Scotty Sundin was named Western regional sales manager, self-storage division for JanUS Door.  Sundin has been in the self-storage industry for more than 12 years, managing accounts at LST Erectors and DBCi. Most recently, he served as vice president of sales for Diamondback Metal Systems, where he sold complete building packages. For more information, visit

SMD Software/SiteLink Partners with Merchant Services Network

SMD Software Inc., maker of SiteLink management software for self-storage and portable storage, has partnered with Merchant Services Network to provide SiteLink Web Edition users with integrated, secure credit card payment solutions. Merchant Services Network’s MyMerchantGateway is a in-house gateway that replaces pc-based credit card software and handles all transactions, including those at stores and on websites.
SiteLink has more than 8,000 installations worldwide. For more information, visit
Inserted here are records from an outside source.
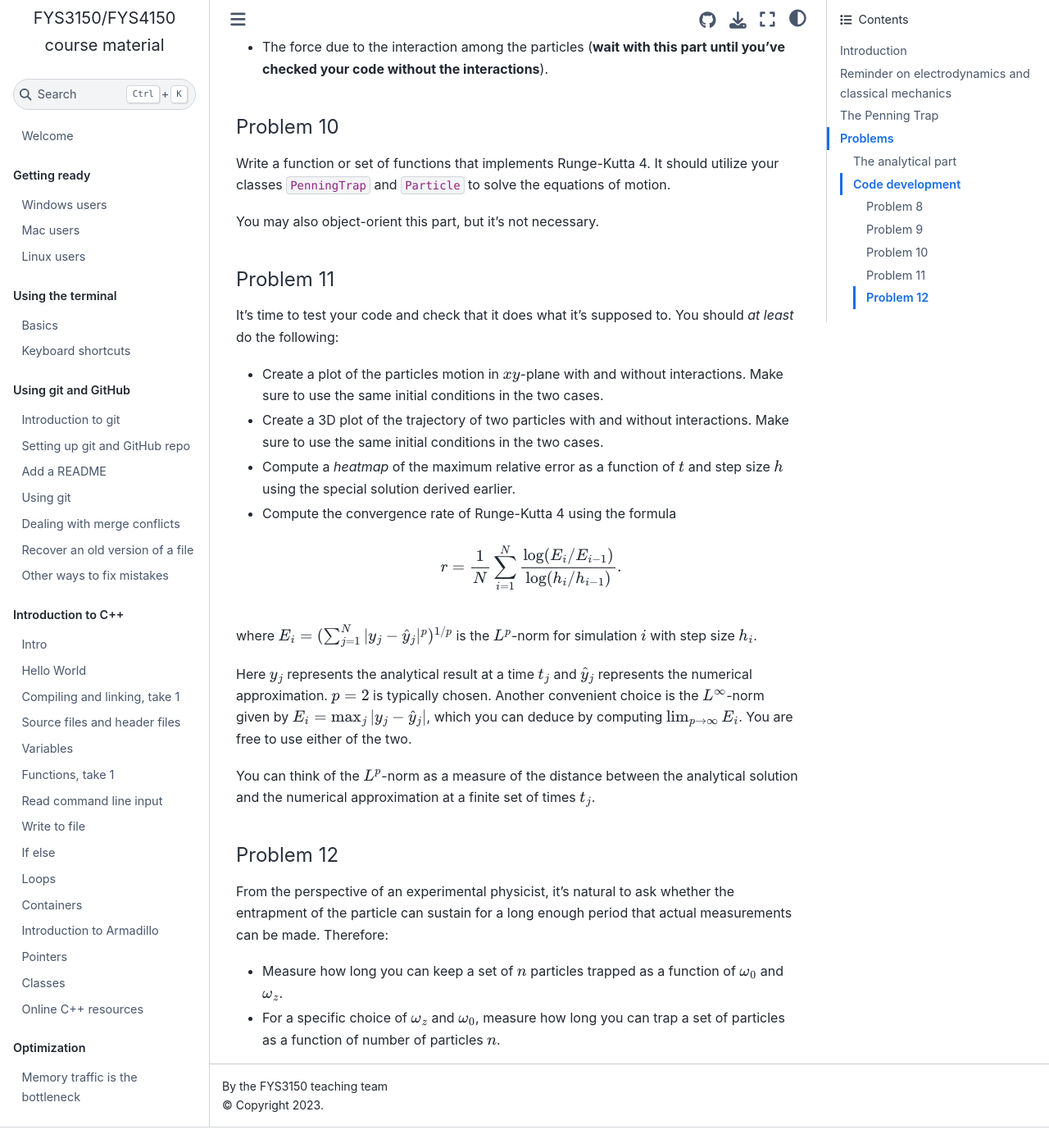
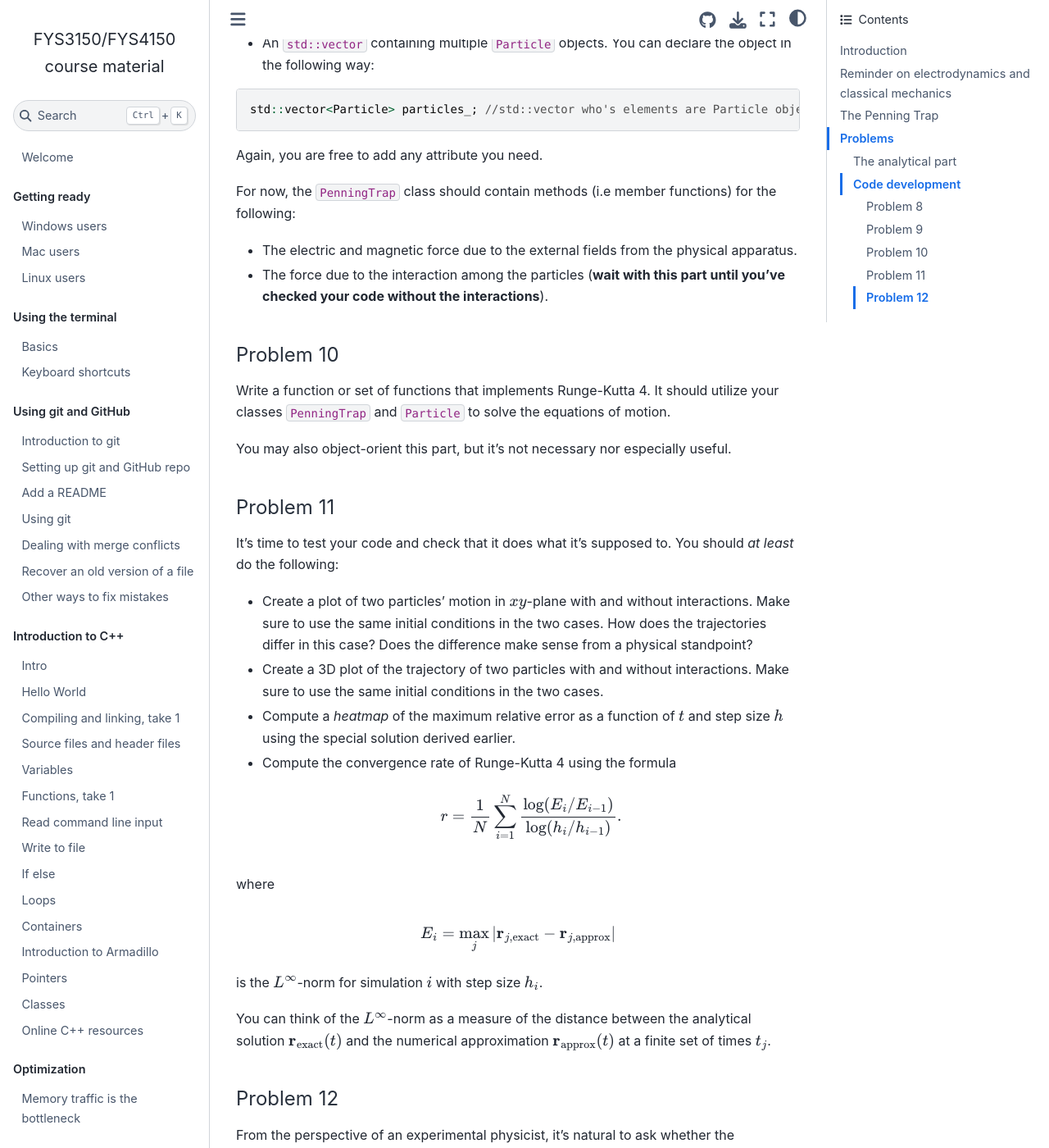
Before and after one commit to anderkve/FYS3150, a Jupyter Book: the page built from book/projects/project3.md, in a window 1280 px wide and 1400 px high, scrolled down 5396 px. Shown: the whole window at 82% size. Built offline with Jupyter Book 1.0.4 settings and Sphinx 7.4.7 and the Sphinx Book theme 1.1.4, drawn with Linux system fonts in a browser that asks for light colours; before the commit the page ends 6771 px from its top, so only the background shows below that; some of the changed text lies outside the part shown.

Commit message:
added changes on p3

````diff
--- a/_toc.yml
+++ b/_toc.yml
@@ -74,6 +74,7 @@
     chapters:
       - file: book/projects/project1
       - file: book/projects/project2
+      #- file: book/projects/project3
 
 
 
--- a/book/projects/project3.md
+++ b/book/projects/project3.md
@@ -96,25 +96,28 @@
 \ddot{f} + i\omega_0 \dot{f} - \frac{\omega_z^2}{2}f = 0.
 $$ (f_eq)
 
-*Hint: Add the two equations and multiply one of them with the complex number $i$*.
+*Hint: if $F(f, \dot{f}, \ddot{f}) = 0$ and  $G(g, \dot{g}, \ddot{g}) = 0$, then $F(f, \dot{f}, \ddot{f}) + c G(g, \dot{g}, \ddot{g}) = 0$ for arbitrary functions $F$, $G$, $f$ and $g$ and an arbitrary complex number $c$.*
 
 #### Problem 3
 
-Show that the general solution of eq. {eq}`f_eq` is
+The general solution to eq. {eq}`f_eq` is
 
 $$
 f(t) = A_+ e^{-i\omega_+ t} + A_- e^{-i\omega_- t},
 $$ (f_general_sol)
 
-by assuming that $f \propto e^{-i\omega t}$.
+where
 
-Derive a necessary condition on $\omega_0$ and $\omega_z$ to obtain a bounded solution (i.e the particle becomes trapped inside the apparatus).
+$$
+\omega_\pm = \frac{\omega_0 \pm \sqrt{\omega_0^2 - 2\omega_z^2}}{2}.
+$$
 
-*Hint: The condition should be a consequence of the solutions $\omega_\pm$.*
+The physical coordinates are then found as $x(t) = \text{Re} f(t)$ and $y(t). = \text{Im} f(t)$
 
-#### Problem 4
+**The actual problem:**
 
-Derive the general solutions $x(t)$ and $y(t)$ from eq. {eq}`f_general_sol`.
+What is the necessary constraint on $\omega_0$ and $\omega_z$ to obtain a bounded solution (i.e a solution where $|f(t)| < \infty$ as $t\to\infty$).
+
 
 #### Problem 5
 Show that the upper-bound and lower-bound on the distance of the particle from the origin in the $xy$-plane is given by
@@ -153,8 +156,21 @@
 
 #### Problem 7
 So far, we haven't considered more than a single particle in the trap. Consider a set of $n$ particles with charges $\{q_1, ..., q_n\}$
-and masses $\{m_1, ..., m_n\}$. Derive a set of equations that accounts for *both* the force due to the external field set up
-by the apparatus and the force due to the electric force among the charges themselves.
+and masses $\{m_1, ..., m_n\}$. Show that the set of equations that accounts for *both* the force due to the external field set up
+by the apparatus and the force due to the electric force among the charges themselves are
+
+$$
+\ddot{x}_i - \omega_{0,i}\dot{y}_i - \frac{\omega_{z,i}^2}{2}x - \frac{q_i/m_i}{4\pi \epsilon_0}\sum_{j\neq i} \frac{x_i-x_j}{|\mathbf{r}_i - \mathbf{r}_j|^3} = 0.
+$$ (x_eq_int)
+
+$$
+\ddot{y}_i + \omega_{0,i}\dot{x}_i - \frac{\omega_{z,i}^2}{2}y - \frac{q_i/m_i}{4\pi \epsilon_0}\sum_{j\neq i} \frac{y_i-y_j}{|\mathbf{r}_i - \mathbf{r}_j|^3} = 0.
+$$ (y_eq_int)
+
+
+$$
+\ddot{z}_i + \omega_{z,i}^2z_i - \frac{q_i/m_i}{4\pi \epsilon_0}\sum_{j\neq i} \frac{z_i-z_j}{|\mathbf{r}_i - \mathbf{r}_j|^3} = 0.
+$$ (z_eq_int)
 
 
 ### Code development
@@ -185,13 +201,9 @@
 Create class named `PenningTrap` that should at least contain following attributes:
   - An `std::vector` containing multiple `Particle` objects. You can declare the object in the following way:
 
-        ```c++
-        std::vector<Particle> particles_; //std::vector who's elements are Particle objects.
-        ```
-
-  - An `arma::cube` storing the position of each particle at all time steps.
-  - An `arma::cube` storing the velocity of each particle at all time steps.
-
+  ```c++
+  std::vector<Particle> particles_; //std::vector who's elements are Particle objects.
+  ```
 
 Again, you are free to add any attribute you need.
 
@@ -205,14 +217,15 @@
 Write a function or set of functions that implements Runge-Kutta 4. It should utilize your classes `PenningTrap` and `Particle` to
 solve the equations of motion.
 
-You may also object-orient this part, but it's not necessary.
+You may also object-orient this part, but it's not necessary nor especially useful.
 
 
 #### Problem 11
 
 It's time to test your code and check that it does what it's supposed to. You should *at least* do the following:
 
-  - Create a plot of the particles motion in $xy$-plane with and without interactions. Make sure to use the same initial conditions in the two cases.
+  - Create a plot of two particles' motion in $xy$-plane with and without interactions. Make sure to use the same initial conditions in the two cases.
+  How does the trajectories differ in this case? Does the difference make sense from a physical standpoint?
   - Create a 3D plot of the trajectory of two particles with and without interactions. Make sure to use the same initial conditions in the two cases.
   - Compute a *heatmap* of the maximum relative error as a function of $t$ and step size $h$ using the special solution derived earlier.
   - Compute the convergence rate of Runge-Kutta 4 using the formula
@@ -221,12 +234,16 @@
     r = \frac{1}{N}\sum_{i=1}^N\frac{\log (E_{i}/E_{i-1})}{\log (h_{i}/h_{i-1}) }.
     $$
 
-  where $E_i = (\sum_{j=1}^N |y_j - \hat{y}_j|^p )^{1/p}$ is the $L^p$-norm for simulation $i$ with step size $h_i$.
+  where
 
-   Here $y_j$ represents the analytical result at a time $t_j$ and $\hat{y}_j$ represents the numerical approximation. $p = 2$ is typically chosen. Another convenient choice is the $L^\infty$-norm given by $E_i = \max_j |y_j - \hat{y}_j|$,
-  which you can deduce by computing $\lim_{p\to \infty}E_i$. You are free to use either of the two.
+  $$
+  E_i = \max_j |\mathbf{r}_{j, \text{exact}} - \mathbf{r}_{j,\text{approx}}|
+  $$
 
-  You can think of the $L^p$-norm as a measure of the distance between the analytical solution and the numerical approximation at a finite set of times $t_j$.
+  is the $L^\infty$-norm for simulation $i$ with step size $h_i$.
+
+
+  You can think of the $L^\infty$-norm as a measure of the distance between the analytical solution $\mathbf{r}_\text{exact} (t)$ and the numerical approximation $\mathbf{r}_{\text{approx}}(t)$ at a finite set of times $t_j$.
 
 
 #### Problem 12
````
Merchant Services Network is a nationwide merchant-processing company that specializes in the self-storage industry. It handles credit/debit card processing, electronic check conversion, recurring ach and gift cards. For details, visit